__What the task requires__:
Each line below needs to be returned exactly. Skip any picture.

__Image comparison data__:
════════════════

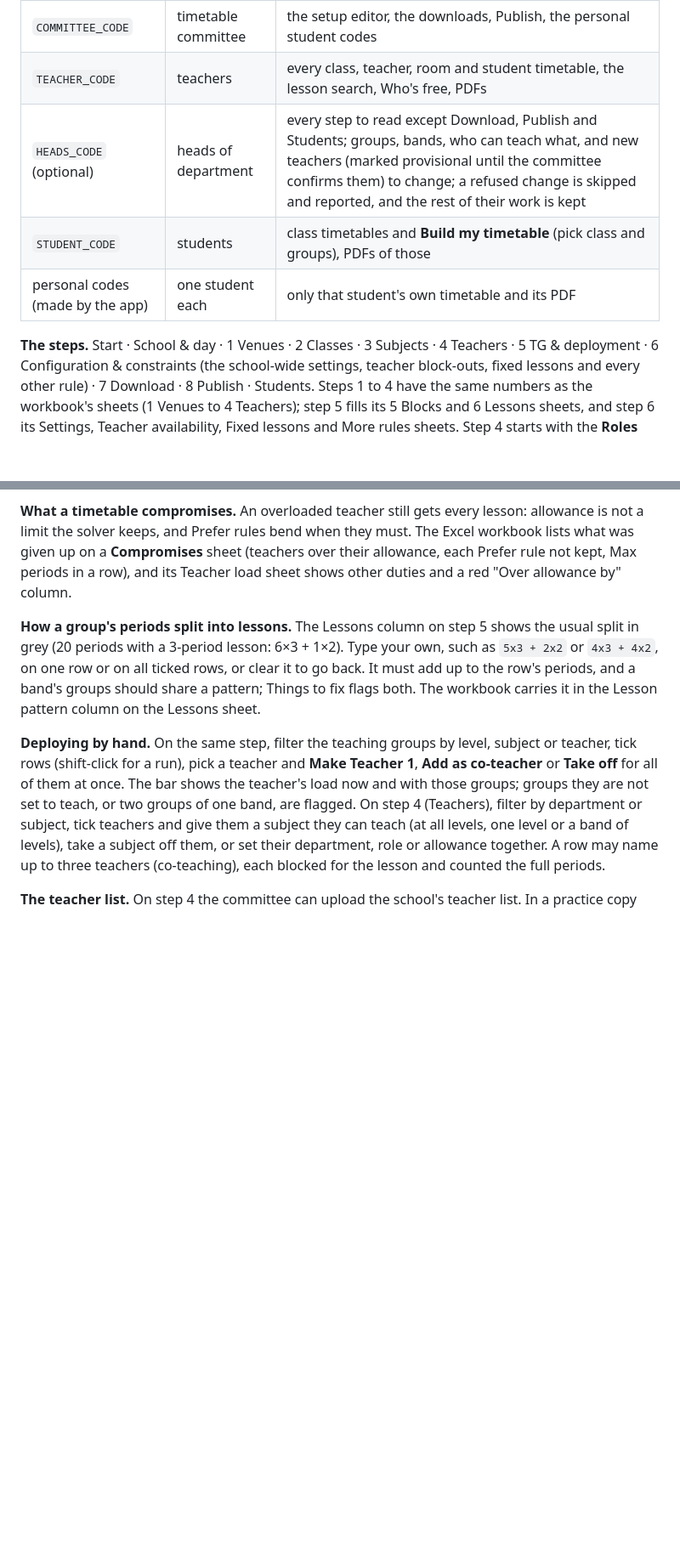
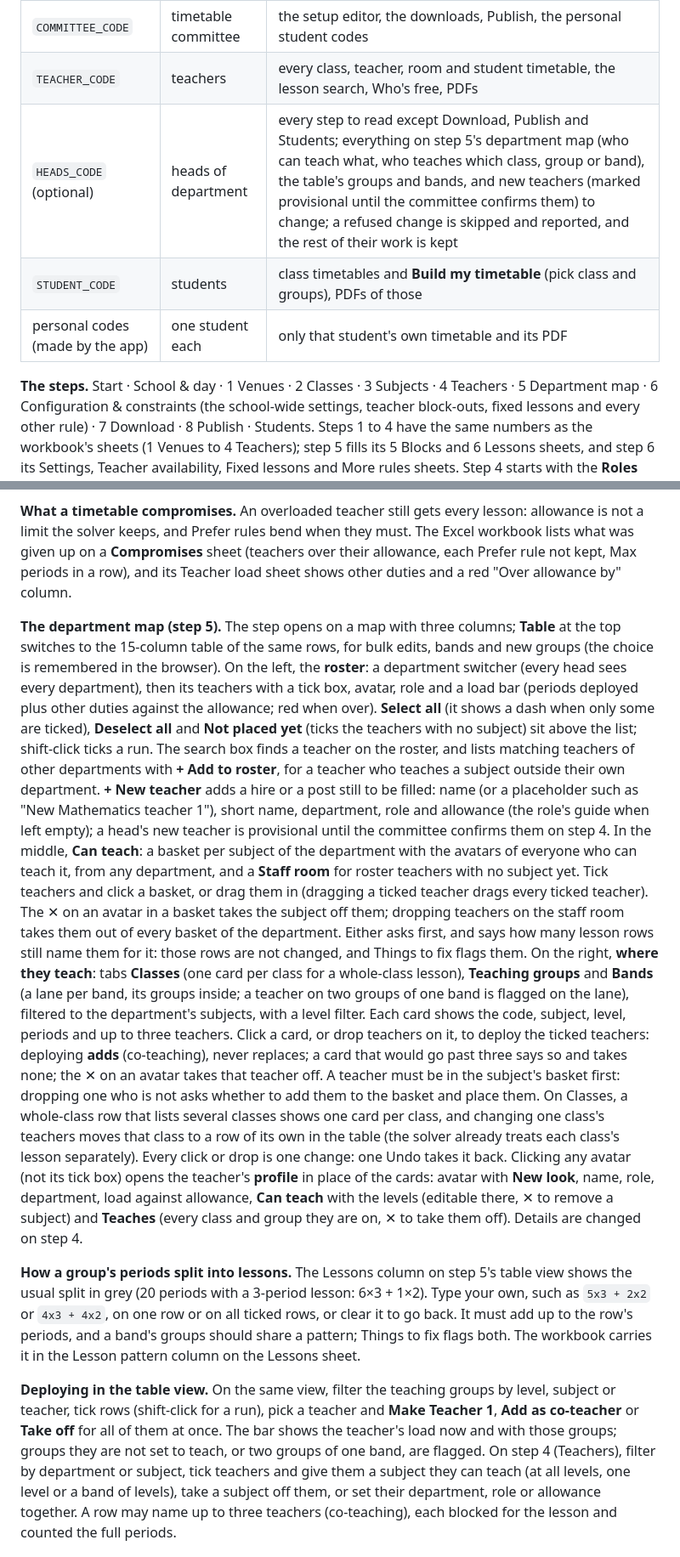
Before and after one commit to twahidin/timetable_generator, a Markdown page: README.md, 2 parts joined by grey strips. Shown at 85% size. GitHub-like rendering; blank space fills up the shorter version.

Commit message:
Docs: the department map
Co-Authored-By: Claude Fable 5.1 <noreply@anthropic.com>

```diff
--- a/README.md
+++ b/README.md
@@ -9,11 +9,11 @@ code and download PDFs. The app does not generate timetables itself.
 |---|---|---|
 | `COMMITTEE_CODE` | timetable committee | the setup editor, the downloads, Publish, the personal student codes |
 | `TEACHER_CODE` | teachers | every class, teacher, room and student timetable, the lesson search, Who's free, PDFs |
-| `HEADS_CODE` (optional) | heads of department | every step to read except Download, Publish and Students; groups, bands, who can teach what, and new teachers (marked provisional until the committee confirms them) to change; a refused change is skipped and reported, and the rest of their work is kept |
+| `HEADS_CODE` (optional) | heads of department | every step to read except Download, Publish and Students; everything on step 5's department map (who can teach what, who teaches which class, group or band), the table's groups and bands, and new teachers (marked provisional until the committee confirms them) to change; a refused change is skipped and reported, and the rest of their work is kept |
 | `STUDENT_CODE` | students | class timetables and **Build my timetable** (pick class and groups), PDFs of those |
 | personal codes (made by the app) | one student each | only that student's own timetable and its PDF |
 
-**The steps.** Start · School & day · 1 Venues · 2 Classes · 3 Subjects · 4 Teachers · 5 TG & deployment ·
+**The steps.** Start · School & day · 1 Venues · 2 Classes · 3 Subjects · 4 Teachers · 5 Department map ·
 6 Configuration & constraints (the school-wide settings, teacher block-outs, fixed lessons and every other rule) ·
 7 Download · 8 Publish · Students. Steps 1 to 4 have the same numbers as the workbook's sheets (1 Venues to 4 Teachers);
 step 5 fills its 5 Blocks and 6 Lessons sheets, and step 6 its Settings, Teacher availability, Fixed lessons and More
@@ -71,12 +71,40 @@ keeps, and Prefer rules bend when they must. The Excel workbook lists what was g
 (teachers over their allowance, each Prefer rule not kept, Max periods in a row), and its Teacher load sheet shows other
 duties and a red "Over allowance by" column.
 
-**How a group's periods split into lessons.** The Lessons column on step 5 shows the usual split in grey (20 periods with a
+**The department map (step 5).** The step opens on a map with three columns; **Table** at the top switches to the
+15-column table of the same rows, for bulk edits, bands and new groups (the choice is remembered in the browser).
+On the left, the **roster**: a department switcher (every head sees every department), then its teachers with a tick
+box, avatar, role and a load bar (periods deployed plus other duties against the allowance; red when over). **Select
+all** (it shows a dash when only some are ticked), **Deselect all** and **Not placed yet** (ticks the teachers with no
+subject) sit above the list; shift-click ticks a run. The search box finds a teacher on the roster, and lists matching
+teachers of other departments with **+ Add to roster**, for a teacher who teaches a subject outside their own
+department. **+ New teacher** adds a hire or a post still to be filled: name (or a placeholder such as "New Mathematics
+teacher 1"), short name, department, role and allowance (the role's guide when left empty); a head's new teacher is
+provisional until the committee confirms them on step 4.
+In the middle, **Can teach**: a basket per subject of the department with the avatars of everyone who can teach it, from
+any department, and a **Staff room** for roster teachers with no subject yet. Tick teachers and click a basket, or drag
+them in (dragging a ticked teacher drags every ticked teacher). The ✕ on an avatar in a basket takes the subject off
+them; dropping teachers on the staff room takes them out of every basket of the department. Either asks first, and says
+how many lesson rows still name them for it: those rows are not changed, and Things to fix flags them.
+On the right, **where they teach**: tabs **Classes** (one card per class for a whole-class lesson), **Teaching groups**
+and **Bands** (a lane per band, its groups inside; a teacher on two groups of one band is flagged on the lane), filtered
+to the department's subjects, with a level filter. Each card shows the code, subject, level, periods and up to three
+teachers. Click a card, or drop teachers on it, to deploy the ticked teachers: deploying **adds** (co-teaching), never
+replaces; a card that would go past three says so and takes none; the ✕ on an avatar takes that teacher off. A teacher
+must be in the subject's basket first: dropping one who is not asks whether to add them to the basket and place them. On
+Classes, a whole-class row that lists several classes shows one card per class, and changing one class's teachers moves
+that class to a row of its own in the table (the solver already treats each class's lesson separately). Every click or
+drop is one change: one Undo takes it back.
+Clicking any avatar (not its tick box) opens the teacher's **profile** in place of the cards: avatar with **New look**,
+name, role, department, load against allowance, **Can teach** with the levels (editable there, ✕ to remove a subject)
+and **Teaches** (every class and group they are on, ✕ to take them off). Details are changed on step 4.
+
+**How a group's periods split into lessons.** The Lessons column on step 5's table view shows the usual split in grey (20 periods with a
 3-period lesson: 6×3 + 1×2). Type your own, such as `5x3 + 2x2` or `4x3 + 4x2`, on one row or on all ticked rows, or clear it to
 go back. It must add up to the row's periods, and a band's groups should share a pattern; Things to fix flags both. The
 workbook carries it in the Lesson pattern column on the Lessons sheet.
 
-**Deploying by hand.** On the same step, filter the teaching groups by level, subject or teacher, tick rows (shift-click
+**Deploying in the table view.** On the same view, filter the teaching groups by level, subject or teacher, tick rows (shift-click
 for a run), pick a teacher and **Make Teacher 1**, **Add as co-teacher** or **Take off** for all of them at once. The bar shows
 the teacher's load now and with those groups; groups they are not set to teach, or two groups of one band, are flagged.
 On step 4 (Teachers), filter by department or subject, tick teachers and give them a subject they can teach (at all
```
Also changed, not shown: docs/DEPLOY.md (+1 -1 lines).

════════════════

__Reply__:
Before and after one commit to twahidin/timetable_generator, a Markdown page: README.md, 2 parts joined by grey strips. Shown at 85% size. GitHub-like rendering; blank space fills up the shorter version.

Commit message:
Docs: the department map
Co-Authored-By: Claude Fable 5.1 <noreply@anthropic.com>

```diff
--- a/README.md
+++ b/README.md
@@ -9,11 +9,11 @@ code and download PDFs. The app does not generate timetables itself.
 |---|---|---|
 | `COMMITTEE_CODE` | timetable committee | the setup editor, the downloads, Publish, the personal student codes |
 | `TEACHER_CODE` | teachers | every class, teacher, room and student timetable, the lesson search, Who's free, PDFs |
-| `HEADS_CODE` (optional) | heads of department | every step to read except Download, Publish and Students; groups, bands, who can teach what, and new teachers (marked provisional until the committee confirms them) to change; a refused change is skipped and reported, and the rest of their work is kept |
+| `HEADS_CODE` (optional) | heads of department | every step to read except Download, Publish and Students; everything on step 5's department map (who can teach what, who teaches which class, group or band), the table's groups and bands, and new teachers (marked provisional until the committee confirms them) to change; a refused change is skipped and reported, and the rest of their work is kept |
 | `STUDENT_CODE` | students | class timetables and **Build my timetable** (pick class and groups), PDFs of those |
 | personal codes (made by the app) | one student each | only that student's own timetable and its PDF |
 
-**The steps.** Start · School & day · 1 Venues · 2 Classes · 3 Subjects · 4 Teachers · 5 TG & deployment ·
+**The steps.** Start · School & day · 1 Venues · 2 Classes · 3 Subjects · 4 Teachers · 5 Department map ·
 6 Configuration & constraints (the school-wide settings, teacher block-outs, fixed lessons and every other rule) ·
 7 Download · 8 Publish · Students. Steps 1 to 4 have the same numbers as the workbook's sheets (1 Venues to 4 Teachers);
 step 5 fills its 5 Blocks and 6 Lessons sheets, and step 6 its Settings, Teacher availability, Fixed lessons and More
@@ -71,12 +71,40 @@ keeps, and Prefer rules bend when they must. The Excel workbook lists what was g
 (teachers over their allowance, each Prefer rule not kept, Max periods in a row), and its Teacher load sheet shows other
 duties and a red "Over allowance by" column.
 
-**How a group's periods split into lessons.** The Lessons column on step 5 shows the usual split in grey (20 periods with a
+**The department map (step 5).** The step opens on a map with three columns; **Table** at the top switches to the
+15-column table of the same rows, for bulk edits, bands and new groups (the choice is remembered in the browser).
+On the left, the **roster**: a department switcher (every head sees every department), then its teachers with a tick
+box, avatar, role and a load bar (periods deployed plus other duties against the allowance; red when over). **Select
+all** (it shows a dash when only some are ticked), **Deselect all** and **Not placed yet** (ticks the teachers with no
+subject) sit above the list; shift-click ticks a run. The search box finds a teacher on the roster, and lists matching
+teachers of other departments with **+ Add to roster**, for a teacher who teaches a subject outside their own
+department. **+ New teacher** adds a hire or a post still to be filled: name (or a placeholder such as "New Mathematics
+teacher 1"), short name, department, role and allowance (the role's guide when left empty); a head's new teacher is
+provisional until the committee confirms them on step 4.
+In the middle, **Can teach**: a basket per subject of the department with the avatars of everyone who can teach it, from
+any department, and a **Staff room** for roster teachers with no subject yet. Tick teachers and click a basket, or drag
+them in (dragging a ticked teacher drags every ticked teacher). The ✕ on an avatar in a basket takes the subject off
+them; dropping teachers on the staff room takes them out of every basket of the department. Either asks first, and says
+how many lesson rows still name them for it: those rows are not changed, and Things to fix flags them.
+On the right, **where they teach**: tabs **Classes** (one card per class for a whole-class lesson), **Teaching groups**
+and **Bands** (a lane per band, its groups inside; a teacher on two groups of one band is flagged on the lane), filtered
+to the department's subjects, with a level filter. Each card shows the code, subject, level, periods and up to three
+teachers. Click a card, or drop teachers on it, to deploy the ticked teachers: deploying **adds** (co-teaching), never
+replaces; a card that would go past three says so and takes none; the ✕ on an avatar takes that teacher off. A teacher
+must be in the subject's basket first: dropping one who is not asks whether to add them to the basket and place them. On
+Classes, a whole-class row that lists several classes shows one card per class, and changing one class's teachers moves
+that class to a row of its own in the table (the solver already treats each class's lesson separately). Every click or
+drop is one change: one Undo takes it back.
+Clicking any avatar (not its tick box) opens the teacher's **profile** in place of the cards: avatar with **New look**,
+name, role, department, load against allowance, **Can teach** with the levels (editable there, ✕ to remove a subject)
+and **Teaches** (every class and group they are on, ✕ to take them off). Details are changed on step 4.
+
+**How a group's periods split into lessons.** The Lessons column on step 5's table view shows the usual split in grey (20 periods with a
 3-period lesson: 6×3 + 1×2). Type your own, such as `5x3 + 2x2` or `4x3 + 4x2`, on one row or on all ticked rows, or clear it to
 go back. It must add up to the row's periods, and a band's groups should share a pattern; Things to fix flags both. The
 workbook carries it in the Lesson pattern column on the Lessons sheet.
 
-**Deploying by hand.** On the same step, filter the teaching groups by level, subject or teacher, tick rows (shift-click
+**Deploying in the table view.** On the same view, filter the teaching groups by level, subject or teacher, tick rows (shift-click
 for a run), pick a teacher and **Make Teacher 1**, **Add as co-teacher** or **Take off** for all of them at once. The bar shows
 the teacher's load now and with those groups; groups they are not set to teach, or two groups of one band, are flagged.
 On step 4 (Teachers), filter by department or subject, tick teachers and give them a subject they can teach (at all
```
Also changed, not shown: docs/DEPLOY.md (+1 -1 lines).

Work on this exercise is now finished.